Prenatal diagnosis and molecular cytogenetic analysis of partial monosomy 10q (10q25.3-->qter) and partial trisomy 18q (18q23-->qter) in a fetus associated with cystic hygroma and ambiguous genitalia.Prenat Diagn. 2005 Jun; 25(6):492-6.PD
To present the prenatal diagnosis and molecular cytogenetic analysis of a fetus with nuchal cystic hygroma and ambiguous genitalia.
CASE AND METHODS
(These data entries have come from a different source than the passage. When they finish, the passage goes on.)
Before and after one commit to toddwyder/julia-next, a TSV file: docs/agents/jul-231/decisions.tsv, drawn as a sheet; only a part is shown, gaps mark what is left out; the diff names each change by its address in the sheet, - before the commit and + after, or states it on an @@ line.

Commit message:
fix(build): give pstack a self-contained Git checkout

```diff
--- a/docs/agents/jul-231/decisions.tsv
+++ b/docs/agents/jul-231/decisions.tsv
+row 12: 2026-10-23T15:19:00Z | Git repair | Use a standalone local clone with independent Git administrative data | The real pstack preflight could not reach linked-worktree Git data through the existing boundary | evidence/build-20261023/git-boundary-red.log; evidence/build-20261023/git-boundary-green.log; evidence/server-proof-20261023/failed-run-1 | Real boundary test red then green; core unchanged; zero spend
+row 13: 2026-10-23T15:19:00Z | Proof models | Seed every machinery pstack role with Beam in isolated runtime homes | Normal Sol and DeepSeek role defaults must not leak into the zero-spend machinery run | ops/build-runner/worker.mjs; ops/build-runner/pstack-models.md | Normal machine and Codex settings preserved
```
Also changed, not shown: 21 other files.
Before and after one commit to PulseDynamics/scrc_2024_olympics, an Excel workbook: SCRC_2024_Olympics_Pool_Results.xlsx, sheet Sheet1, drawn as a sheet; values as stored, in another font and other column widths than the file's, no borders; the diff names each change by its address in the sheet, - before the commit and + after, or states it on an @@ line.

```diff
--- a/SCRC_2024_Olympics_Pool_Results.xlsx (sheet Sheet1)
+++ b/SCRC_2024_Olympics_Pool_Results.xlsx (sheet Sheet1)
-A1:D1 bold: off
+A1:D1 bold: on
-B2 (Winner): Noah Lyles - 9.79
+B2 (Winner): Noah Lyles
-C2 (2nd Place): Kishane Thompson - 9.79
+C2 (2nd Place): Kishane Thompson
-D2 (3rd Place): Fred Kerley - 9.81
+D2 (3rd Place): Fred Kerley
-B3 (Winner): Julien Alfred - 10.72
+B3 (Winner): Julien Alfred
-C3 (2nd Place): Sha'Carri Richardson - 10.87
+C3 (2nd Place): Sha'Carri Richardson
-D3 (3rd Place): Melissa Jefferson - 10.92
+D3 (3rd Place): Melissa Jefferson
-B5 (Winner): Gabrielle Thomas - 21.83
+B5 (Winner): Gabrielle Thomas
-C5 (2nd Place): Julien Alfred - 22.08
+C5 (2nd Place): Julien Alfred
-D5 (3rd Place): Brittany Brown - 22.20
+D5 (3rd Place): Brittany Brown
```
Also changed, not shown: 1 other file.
Amniocentesis was performed at 16 weeks' gestation because of the abnormal fetal sonographic finding of a large septated nuchal cystic hygroma. Genetic amniocentesis revealed a terminal deletion in the long arm of chromosome 10. The paternal karyotype was subsequently found to be 46,XY,t(10;18)(q25.3;q23). The maternal karyotype was normal. The pregnancy was terminated. A hydropic fetus was delivered with a septated nuchal cystic hygroma and ambiguous genitalia. Fluorescence in situ hybridization (FISH), microarray-based comparative genomic hybridization (CGH), and polymorphic DNA markers were used to investigate the involved chromosomal segments.
FISH study showed absence of the 10q telomeric probe and presence of the 18q telomeric probe in the derivative chromosome 10. Microarray-based CGH analysis showed loss of distal 10q and gain of distal 18q. Polymorphic DNA marker analysis determined the breakpoints. The fetal karyotype was 46,XY,der(10)t(10;18)(q25.3;q23)pat. The chromosome aberration resulted in partial monosomy 10q (10q25.3-->qter) and partial trisomy 18q (18q23-->qter).
The present case provides evidence that partial monosomy 10q (10q25.3-->qter) with partial trisomy 18q (18q23-->qter) can be a genetic cause of fetal cystic hygroma and ambiguous genitalia. Cytogenetic analysis for prenatally detected structural abnormalities may detect unexpected inherited chromosome aberrations.